Medicine: Prof. Robert G. Edwards (85), the British scientist whosepioneering research with his late colleague Parick Steptoe led to thebirth of the world’s first ‘test-tube baby’ in 1978 has won 2010 - Nobel Prize for medicine. His work has made possible the treatmentof infertility, a medical condition that affects a large proportion ofhumanity including more than 10% of couples worldwide.
Chemistry: Ei-ichi Negishi, Purdue University (USA), Akira Suzuki,Hokkaido University (Japan) and Richard R. Heck, University of Delaware (USA) share the 2010 Nobel Prize in Chemistry for palladium catalyzed cross couplings in organic synthesis. The discoveries have had a great impact on academic research, the development of new drugs and materials and are used in manyindustrial chemical processes for the synthesis of pharmaceuticals and other biologically active compounds.

Physics: Andre K Geim and Konstantin S. Novoselov from theUniversity of Manchester (UK) were awarded the 2010 Nobel Prizein Physics for succeeding in producing , isolating, identifying andcharacterizing another form of carbon-graphene. Graphene is a single atomic layer of carbon, is the first two-dimensional
crystalline material that has been identified and analyzed. It is a transparent conductor which is one atom thin.

Literature: Mario Vargas Llosa (74) celebrated Peruvian-Spanishauthor and one of the most renowned novelists of his generation, won 2010 Nobel Prize for Literature for his cartography of structures of power and his trenchant images of the individual’s resistance,revolt and defeat. Llosa is one of the great Latin American storytellers-a master of dialogue who has been searching for the elusive concept known as the total novel, and who believes in the power of fiction to improve the world.

Peace: Jailed Chinese political activist Liu Xiaobo (54) won the Nobel Prize – 2010 for Peace for long and non-violent struggle forfundamental human rights in China since there is a close connection between human rights and peace.

Economics: Americans Peter Diamond (70) and Dale Mortensen (71) and British-Cypriot Christopher Pissarides (62) won the 2010 Nobel Economics prize for developing theories that help explain
How economic policies can affect unemployment.

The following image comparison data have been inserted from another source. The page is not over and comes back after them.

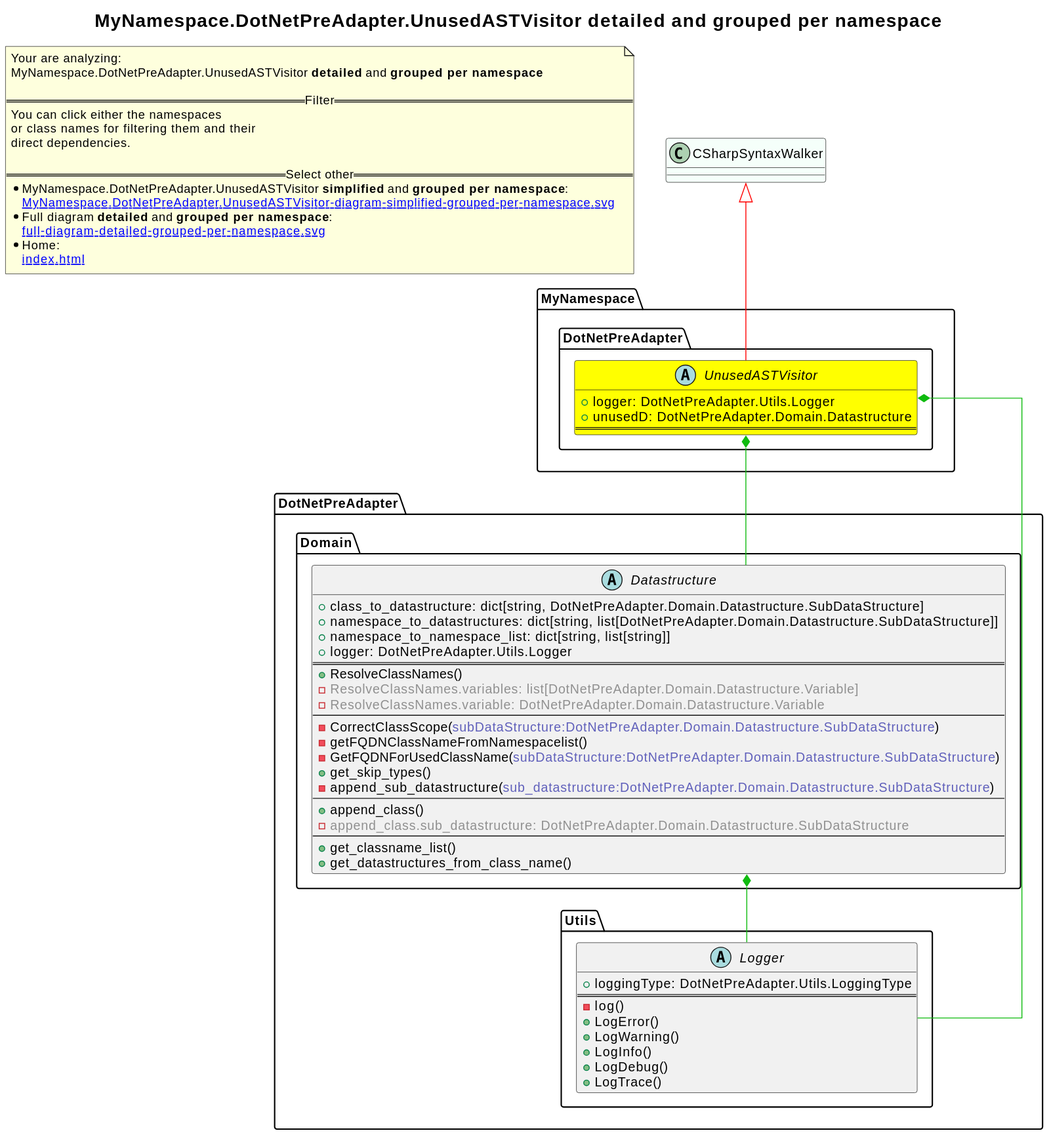
Before: revenger-csharp-adapter.out/MyNamespace.DotNetPreAdapter.UnusedASTVisitor-diagram-detailed-grouped-per-namespace.svg, a diagram exported from PlantUML (2BlackCoffees/revenger). Source of this version:
```plantuml
@startuml
skinparam linetype ortho
title <size:20>MyNamespace.DotNetPreAdapter.UnusedASTVisitor **detailed** and **grouped per namespace**</size>
note "Your are analyzing:\nMyNamespace.DotNetPreAdapter.UnusedASTVisitor **detailed** and **grouped per namespace**\n\n==Filter==\nYou can click either the namespaces \nor class names for filtering them and their\ndirect dependencies.\n\n==Select other==\n* MyNamespace.DotNetPreAdapter.UnusedASTVisitor **simplified** and **grouped per namespace**:\n   [[MyNamespace.DotNetPreAdapter.UnusedASTVisitor-diagram-simplified-grouped-per-namespace.svg]]\n* Full diagram **detailed** and **grouped per namespace**:\n   [[full-diagram-detailed-grouped-per-namespace.svg]]\n* Home:\n   [[index.html]]" as FloatingNote
class CSharpSyntaxWalker [[CSharpSyntaxWalker-diagram-detailed-grouped-per-namespace.svg]] #MintCream {
}
namespace DotNetPreAdapter [[DotNetPreAdapter-diagram-detailed-grouped-per-namespace.svg]] {
namespace DotNetPreAdapter.Domain [[DotNetPreAdapter.Domain-diagram-detailed-grouped-per-namespace.svg]] {
  abstract class DotNetPreAdapter.Domain.Datastructure [[DotNetPreAdapter.Domain.Datastructure-diagram-detailed-grouped-per-namespace.svg]]  {
    + class_to_datastructure: dict[string, DotNetPreAdapter.Domain.Datastructure.SubDataStructure]
    + namespace_to_datastructures: dict[string, list[DotNetPreAdapter.Domain.Datastructure.SubDataStructure]]
    + namespace_to_namespace_list: dict[string, list[string]]
    + logger: DotNetPreAdapter.Utils.Logger
==
    + ResolveClassNames(<font color="6060BB"></font>)
    - <font color="909090">ResolveClassNames.variables: list[DotNetPreAdapter.Domain.Datastructure.Variable]</font>
    - <font color="909090">ResolveClassNames.variable: DotNetPreAdapter.Domain.Datastructure.Variable</font>
--
    - CorrectClassScope(<font color="6060BB">subDataStructure:DotNetPreAdapter.Domain.Datastructure.SubDataStructure</font>)
    - getFQDNClassNameFromNamespacelist(<font color="6060BB"></font>)
    - GetFQDNForUsedClassName(<font color="6060BB">subDataStructure:DotNetPreAdapter.Domain.Datastructure.SubDataStructure</font>)
    + get_skip_types(<font color="6060BB"></font>)
    - append_sub_datastructure(<font color="6060BB">sub_datastructure:DotNetPreAdapter.Domain.Datastructure.SubDataStructure</font>)
--
    + append_class(<font color="6060BB"></font>)
    - <font color="909090">append_class.sub_datastructure: DotNetPreAdapter.Domain.Datastructure.SubDataStructure</font>
--
    + get_classname_list(<font color="6060BB"></font>)
    + get_datastructures_from_class_name(<font color="6060BB"></font>)
  }
}
}
namespace DotNetPreAdapter [[DotNetPreAdapter-diagram-detailed-grouped-per-namespace.svg]] {
namespace DotNetPreAdapter.Utils [[DotNetPreAdapter.Utils-diagram-detailed-grouped-per-namespace.svg]] {
  abstract class DotNetPreAdapter.Utils.Logger [[DotNetPreAdapter.Utils.Logger-diagram-detailed-grouped-per-namespace.svg]]  {
    + loggingType: DotNetPreAdapter.Utils.LoggingType
==
    - log(<font color="6060BB"></font>)
    + LogError(<font color="6060BB"></font>)
    + LogWarning(<font color="6060BB"></font>)
    + LogInfo(<font color="6060BB"></font>)
    + LogDebug(<font color="6060BB"></font>)
    + LogTrace(<font color="6060BB"></font>)
  }
}
}
namespace MyNamespace [[MyNamespace-diagram-detailed-grouped-per-namespace.svg]] {
namespace MyNamespace.DotNetPreAdapter [[MyNamespace.DotNetPreAdapter-diagram-detailed-grouped-per-namespace.svg]] {
  abstract class MyNamespace.DotNetPreAdapter.UnusedASTVisitor [[MyNamespace.DotNetPreAdapter.UnusedASTVisitor-diagram-detailed-grouped-per-namespace.svg]] #yellow {
    + logger: DotNetPreAdapter.Utils.Logger
    + unusedD: DotNetPreAdapter.Domain.Datastructure
==
  }
}
}
DotNetPreAdapter.Domain.Datastructure *-[#10BB10]- DotNetPreAdapter.Utils.Logger
CSharpSyntaxWalker <|-[#red]- MyNamespace.DotNetPreAdapter.UnusedASTVisitor
MyNamespace.DotNetPreAdapter.UnusedASTVisitor *-[#10BB10]- DotNetPreAdapter.Utils.Logger
MyNamespace.DotNetPreAdapter.UnusedASTVisitor *-[#10BB10]- DotNetPreAdapter.Domain.Datastructure
@enduml
```
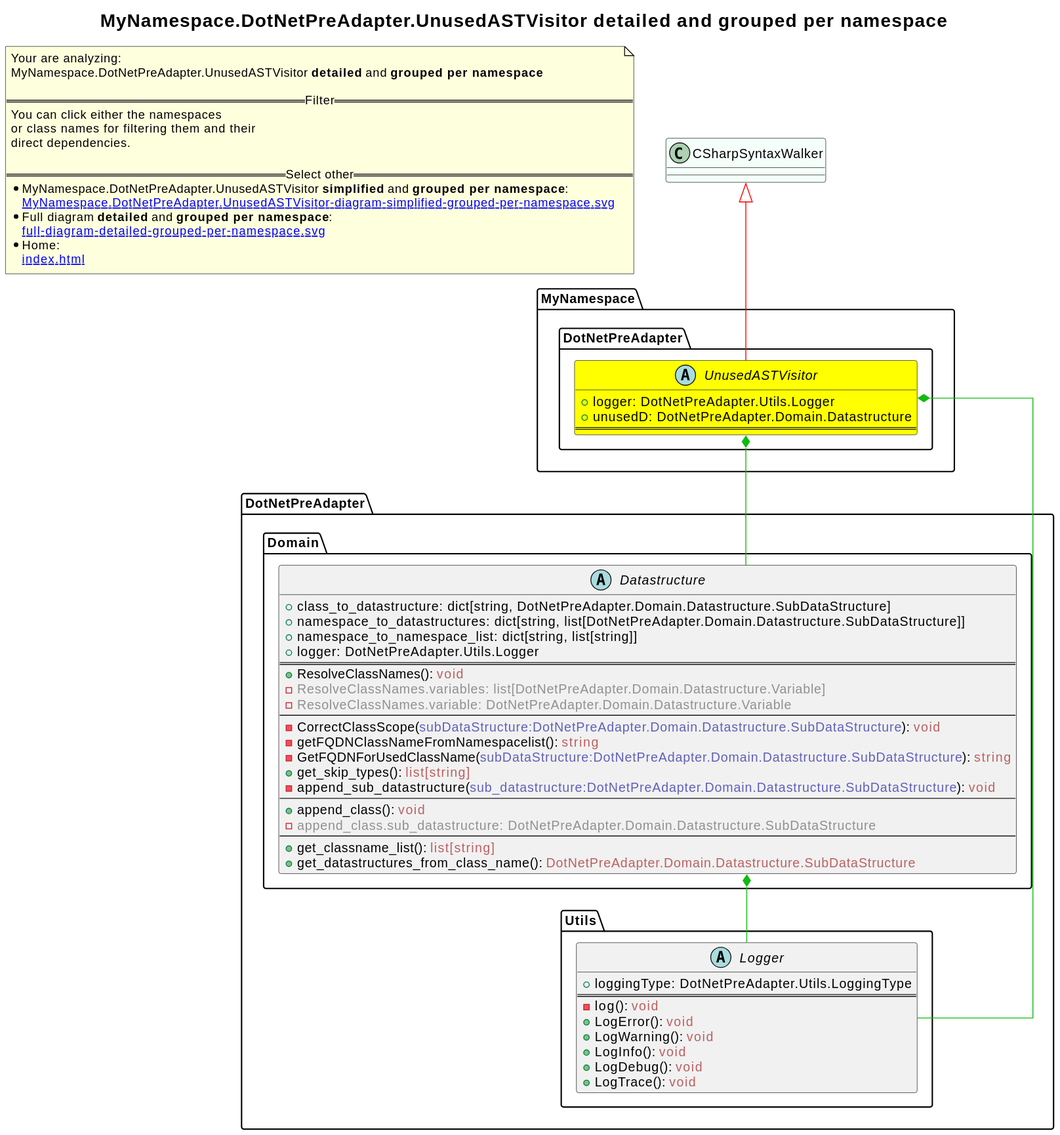
The same diagram one commit later.

What changed in the source:
```diff
@@ -12,21 +12,21 @@
     + namespace_to_namespace_list: dict[string, list[string]]
     + logger: DotNetPreAdapter.Utils.Logger
 ==
-    + ResolveClassNames(<font color="6060BB"></font>)
+    + ResolveClassNames(<font color="6060BB"></font>): <font color="BB6060">void</font>
     - <font color="909090">ResolveClassNames.variables: list[DotNetPreAdapter.Domain.Datastructure.Variable]</font>
     - <font color="909090">ResolveClassNames.variable: DotNetPreAdapter.Domain.Datastructure.Variable</font>
 --
-    - CorrectClassScope(<font color="6060BB">subDataStructure:DotNetPreAdapter.Domain.Datastructure.SubDataStructure</font>)
-    - getFQDNClassNameFromNamespacelist(<font color="6060BB"></font>)
-    - GetFQDNForUsedClassName(<font color="6060BB">subDataStructure:DotNetPreAdapter.Domain.Datastructure.SubDataStructure</font>)
-    + get_skip_types(<font color="6060BB"></font>)
-    - append_sub_datastructure(<font color="6060BB">sub_datastructure:DotNetPreAdapter.Domain.Datastructure.SubDataStructure</font>)
+    - CorrectClassScope(<font color="6060BB">subDataStructure:DotNetPreAdapter.Domain.Datastructure.SubDataStructure</font>): <font color="BB6060">void</font>
+    - getFQDNClassNameFromNamespacelist(<font color="6060BB"></font>): <font color="BB6060">string</font>
+    - GetFQDNForUsedClassName(<font color="6060BB">subDataStructure:DotNetPreAdapter.Domain.Datastructure.SubDataStructure</font>): <font color="BB6060">string</font>
+    + get_skip_types(<font color="6060BB"></font>): <font color="BB6060">list[string]</font>
+    - append_sub_datastructure(<font color="6060BB">sub_datastructure:DotNetPreAdapter.Domain.Datastructure.SubDataStructure</font>): <font color="BB6060">void</font>
 --
-    + append_class(<font color="6060BB"></font>)
+    + append_class(<font color="6060BB"></font>): <font color="BB6060">void</font>
     - <font color="909090">append_class.sub_datastructure: DotNetPreAdapter.Domain.Datastructure.SubDataStructure</font>
 --
-    + get_classname_list(<font color="6060BB"></font>)
-    + get_datastructures_from_class_name(<font color="6060BB"></font>)
+    + get_classname_list(<font color="6060BB"></font>): <font color="BB6060">list[string]</font>
+    + get_datastructures_from_class_name(<font color="6060BB"></font>): <font color="BB6060">DotNetPreAdapter.Domain.Datastructure.SubDataStructure</font>
   }
 }
 }
@@ -35,12 +35,12 @@
   abstract class DotNetPreAdapter.Utils.Logger [[DotNetPreAdapter.Utils.Logger-diagram-detailed-grouped-per-namespace.svg]]  {
     + loggingType: DotNetPreAdapter.Utils.LoggingType
 ==
-    - log(<font color="6060BB"></font>)
-    + LogError(<font color="6060BB"></font>)
-    + LogWarning(<font color="6060BB"></font>)
-    + LogInfo(<font color="6060BB"></font>)
-    + LogDebug(<font color="6060BB"></font>)
-    + LogTrace(<font color="6060BB"></font>)
+    - log(<font color="6060BB"></font>): <font color="BB6060">void</font>
+    + LogError(<font color="6060BB"></font>): <font color="BB6060">void</font>
+    + LogWarning(<font color="6060BB"></font>): <font color="BB6060">void</font>
+    + LogInfo(<font color="6060BB"></font>): <font color="BB6060">void</font>
+    + LogDebug(<font color="6060BB"></font>): <font color="BB6060">void</font>
+    + LogTrace(<font color="6060BB"></font>): <font color="BB6060">void</font>
   }
 }
 }
```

Approach your future with a sense that anything is possible!

Meet you next month – December, 2010
Prof. A. Narayanan, Ph. D., FISPP

E-mail: Ph : 0422 2423017 Mobile : 98422 42301 (NARA’S DIGEST) (NARA’S NOTEPAD) (NARA’S POSTCARD) (NARA’S SCIENCE DIGEST)